Several parallel plots

Similar to Kandel’s own book, Seeger constructed two parallel plots – one is about Kandel himself, the other is about his neuroscience. Throughout the film these two plots interweave, but never get tangled up. Kandel’s childhood in the Vienna of the 1930s is embedded into the first plot and filmed in antiquated monochrome with professional actors. At this time, he is an eight year old Jewish boy, experiencing how his family is discriminated against and persecuted after his homeland Austria had been annexed to the German Third Reich in 1938.

These scenes alternate with ones of Kandel’s family of today – grandfather Eric, with his wife Denise (she is also a scientist), their children and grandchildren in tow – how they walk through today’s Vienna and look for the places Kandel remembers from his childhood, taking a journey into the past. Here and there, these sequences drift into the slapstick, for example when a venerable and well-dressed Kandel gropes across obscure backyards and stairways, looking for a particular front door or a store he remembers from his past. While the film is mainly in English, we hear the Austrian-born Kandel speaking here and there in his likeable Austro-German accent.

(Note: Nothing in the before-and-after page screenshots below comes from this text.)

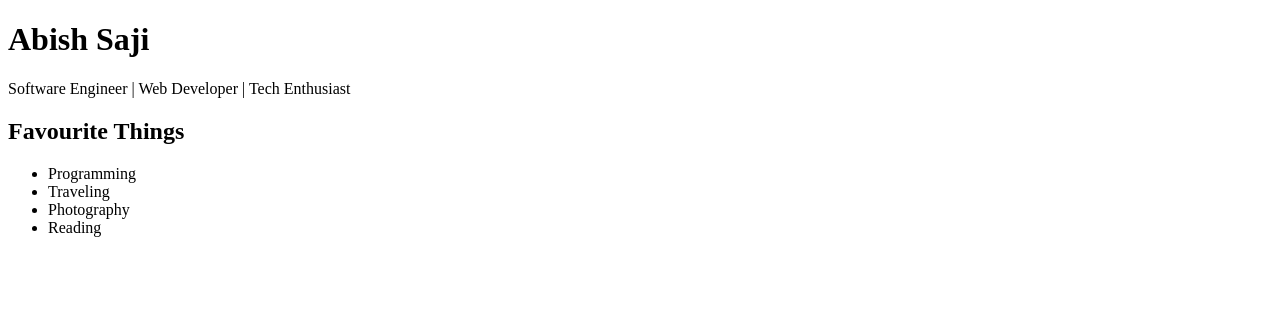
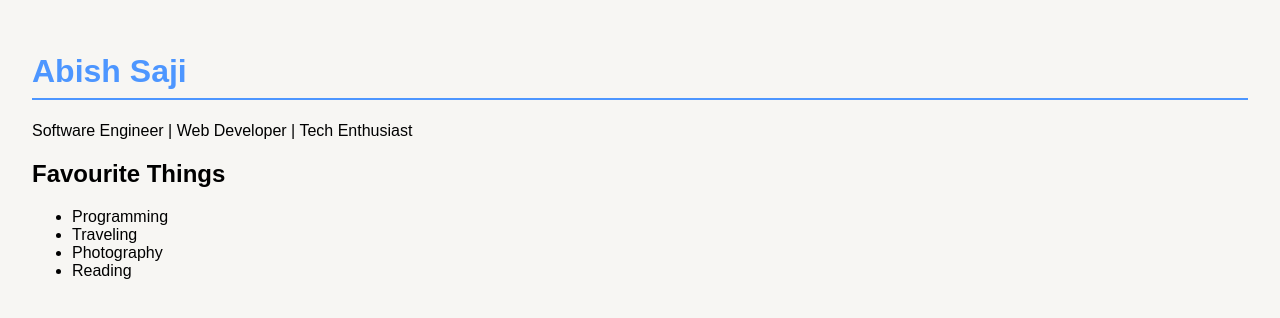
Before and after one commit to AbishSajiNMIMS/Anything, a plain HTML site: page profile-card.html in a window 1280 px wide. Drawn offline with Linux system fonts and the light colour scheme.

Commit message:
Created new css file

```diff
--- a/profile-card.html
+++ b/profile-card.html
@@ -3,6 +3,7 @@
 <head>
     <meta charset="UTF-8">
     <title>My Profile Card</title>
+    <link rel="stylesheet" href="style.css">
 </head>
 <body>
     <h1>Abish Saji</h1>
--- /dev/null
+++ b/style.css
@@ -0,0 +1,13 @@
+/* style.css */
+body {
+    font-family: sans-serif;
+    background-color: #f7f6f3;
+    margin: 0;
+    padding: 2rem;
+}
+
+h1 {
+    color: #4d96ff;
+    padding-bottom: 0.5rem;
+    border-bottom: 2px solid #4d96ff;
+}
```
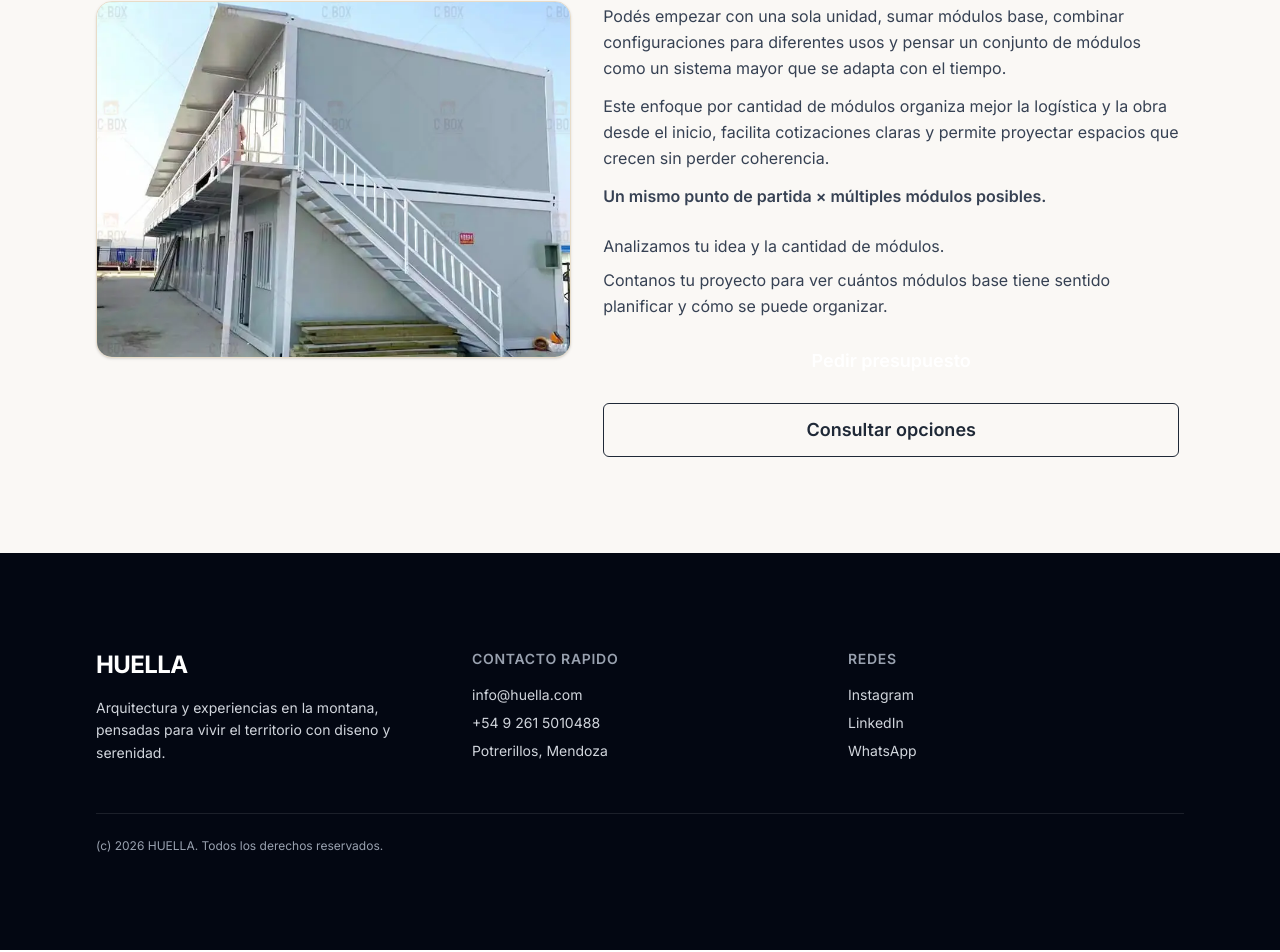
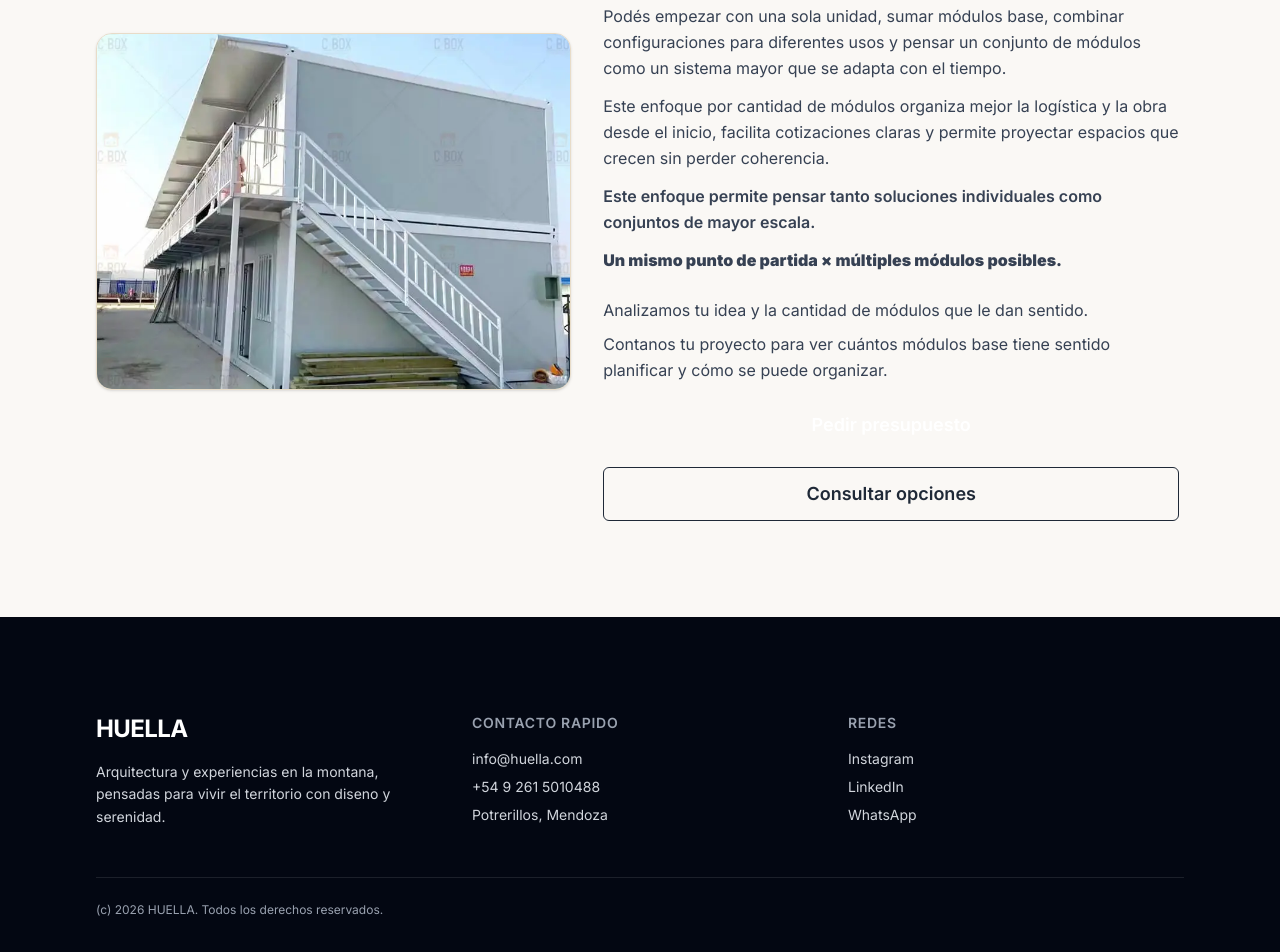
Before and after one commit to Teksi75/huella-mendoza-site, a Next.js app: page /base in a window 1280 px wide. Shown: the part 1908-2860 px from the top of the page. Built offline with nearby package versions, Linux system fonts and the light colour scheme.

Commit message:
Refine /base copy: scalability emphasis and CTA tone

```diff
--- a/app/base/page.tsx
+++ b/app/base/page.tsx
@@ -147,11 +147,15 @@ export default function BasePage() {
                   sin perder coherencia.
                 </p>
                 <p className="mt-3 text-base font-semibold text-gray-700">
-                  Un mismo punto de partida × múltiples módulos posibles.
+                  Este enfoque permite pensar tanto soluciones individuales como conjuntos de
+                  mayor escala.
+                </p>
+                <p className="mt-3 text-base font-semibold text-gray-700">
+                  <strong>Un mismo punto de partida × múltiples módulos posibles.</strong>
                 </p>
               </div>
               <div className="mb-4 text-base leading-relaxed text-gray-700">
-                <p>Analizamos tu idea y la cantidad de módulos.</p>
+                <p>Analizamos tu idea y la cantidad de módulos que le dan sentido.</p>
                 <p className="mt-2">
                   Contanos tu proyecto para ver cuántos módulos base tiene sentido planificar y
                   cómo se puede organizar.
```
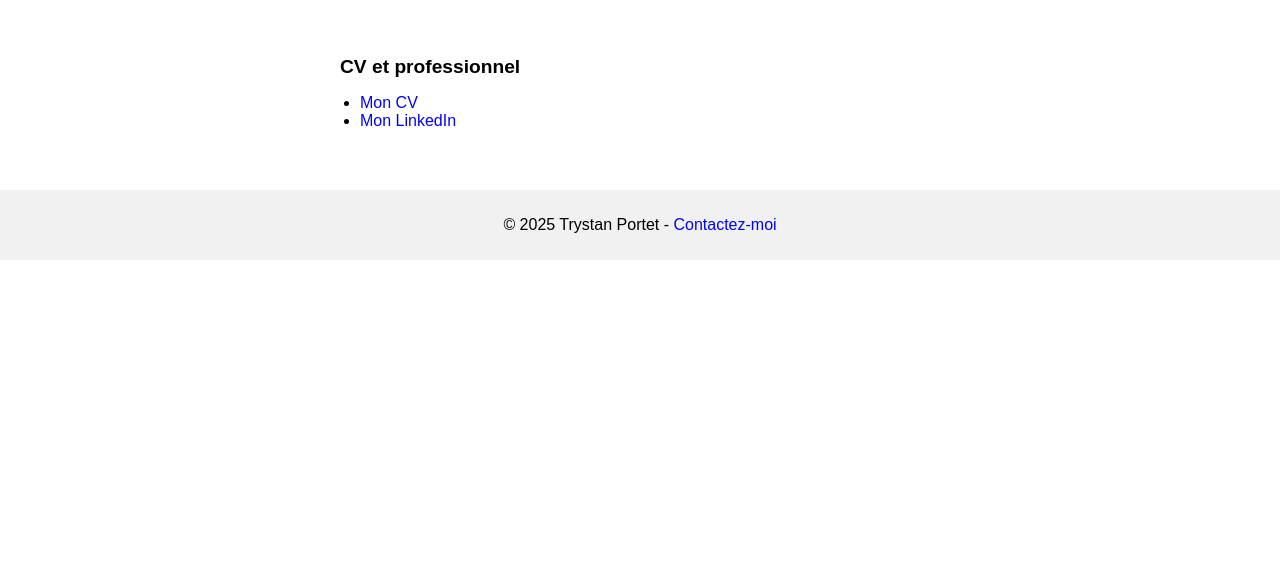
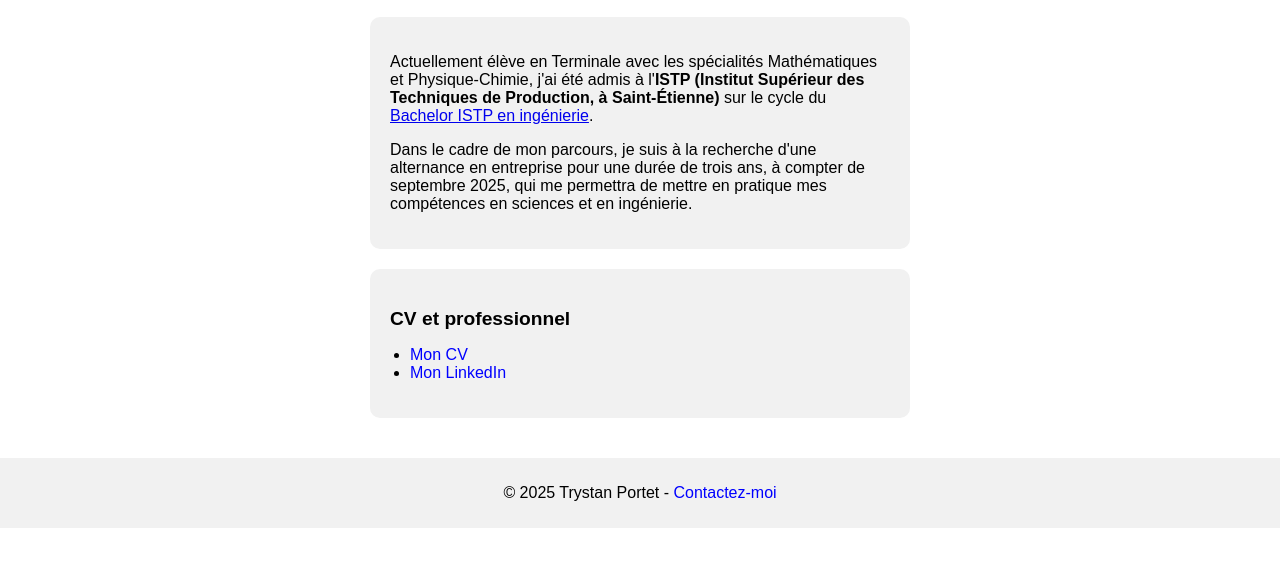
Before and after one commit to tportet/tportet.github.io, a plain HTML site: page index.html in a window 1280 px wide. Shown: the part 131-698 px from the top of the page. Drawn offline with Linux system fonts and the light colour scheme.

Commit message:
mise à jour du site

```diff
--- a/index.html
+++ b/index.html
@@ -12,15 +12,23 @@
         <h2>Bienvenue</h2>
     </header>
 
-    <main>
-        <section class="groupe-liste">
+    <div class="bloc">
+        <p>Actuellement élève en Terminale avec les spécialités Mathématiques et Physique-Chimie,
+        j'ai été admis à l'<strong>ISTP (Institut Supérieur des Techniques de Production, à Saint-Étienne)</strong> sur le cycle du <a href="BACHELOR_ISTP_MISSIONS_ETUDIANTS.pdf" target="_blank">Bachelor ISTP en ingénierie</a>.</p>
+
+        <p>Dans le cadre de mon parcours, je suis à la recherche d'une alternance en entreprise pour une durée de trois ans,
+        à compter de septembre 2025, qui me permettra de mettre en pratique mes compétences en sciences et en ingénierie.</p>
+    </div>
+
+
+        <div class="bloc groupe-liste">
             <h3>CV et professionnel</h3>
             <ul>
-                <li><a href="CV_Trystan_2024.pdf">Mon CV</a></li>
+                <li><a href="CV_Trystan.pdf">Mon CV</a></li>
                 <li><a href="https://www.linkedin.com/in/trystan-portet-740937340">Mon LinkedIn</a></li>
             </ul>
-        </section>
-    </main>
+        </div>
+
 
     <footer>
         <p>&copy; 2025 Trystan Portet - <a href="mailto:trystan@portet.org">Contactez-moi</a></p>
--- a/styles.css
+++ b/styles.css
@@ -22,15 +22,6 @@ h2 {
     color: gray;
 }
 
-main {
-    width: 100%;
-    max-width: 600px;
-    padding: 20px;
-}
-
-.groupe-liste {
-    margin-bottom: 20px;
-}
 
 .groupe-liste h3 {
     font-size: 1.2em;
@@ -65,3 +56,13 @@ footer a {
     text-decoration: none;
     color: blue;
 }
+
+.bloc {
+    min-width: 300px;
+    max-width: 60%;
+    border-radius: 10px;
+    background-color: #f1f1f1;
+    padding: 20px;
+    margin-bottom: 20px;
+    width: 500px;
+}
```
Also changed, not shown: 2 other files.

There are scores of enjoyable anecdotes, such as when the 79-year-old Kandel shows his 1930s’ domicile to his family, whereupon his granddaughter is wondering where the bathroom is.

“Where did you shower”?, she asks her grandfather. – “We didn’t have a shower,” Kandel answers. – “And how did you get clean”!?, she wonders.

Kandel’s laconic answer: “We washed ourselves”.

Humorous streak

Eric Kandel with his wife Denise, showing characteristic behaviour. Photo: Dietmar Temps

This isn’t the only scene where it’s obvious that the Nobel laureate definitely has a healthy sense of humour. When getting into the car, for example, Kandel makes jokes with the driver; when talking about his career, Kandel is permanently making jokes about himself, and throughout the whole film we hear his very distinctive, goat-like bleating but always life-affirming laughter.

Or take this moment in 1955, when young and high-flying student Eric Kandel told his puzzled professor that he wanted to find where the id, ego and superego are located in the human brain (whereupon his professor, the prominent neuroresearcher Harry Grundfest, told him to be less cocky and to accept, “if you want to understand how the brain works, my son, you have to study it one cell at a time”).

Maybe the most comical scene in the whole film, however, occurs in Brooklyn when Kandel is looking for people who can remember his father’s erstwhile toy shop and encounters an aged Afro-American, sitting around in a sleazy chair at the roadside. Surprisingly, he exhibits the same sense of humour as Kandel himself, whereupon both become entangled in a quick-witted and playful debate that should bring a smile to even the most ill-humoured viewer’s face.

Even if the film isn’t busy imparting profound knowledge, we learn a lot about the day-to-day of academic business. We learn the reasons why Kandel chose a primitive marine mollusc, Aplysia californica, to unravel the secrets of learning and memory and we become acquainted with the extremely motivated young researchers in Kandel’s laboratories with their personal research topics and thrilling results and conclusions.

It’s not for the money

Unexpectedly, these last-mentioned scenes are the most touching: when Kandel’s young staff get this dreamy, reflective expression in their eyes, explaining, “It’s not for the money. You cannot make very much money in science. You’re here because of the passion. And everywhere where passion is involved, things are going to get interesting.”

If anyone can make outsiders understand why science can be such an absorbing and appealing activity, then it’s these young brain researchers from the Center for Neurobiology and Behavior at Columbia University.

Letzte Änderungen: 26.07.2013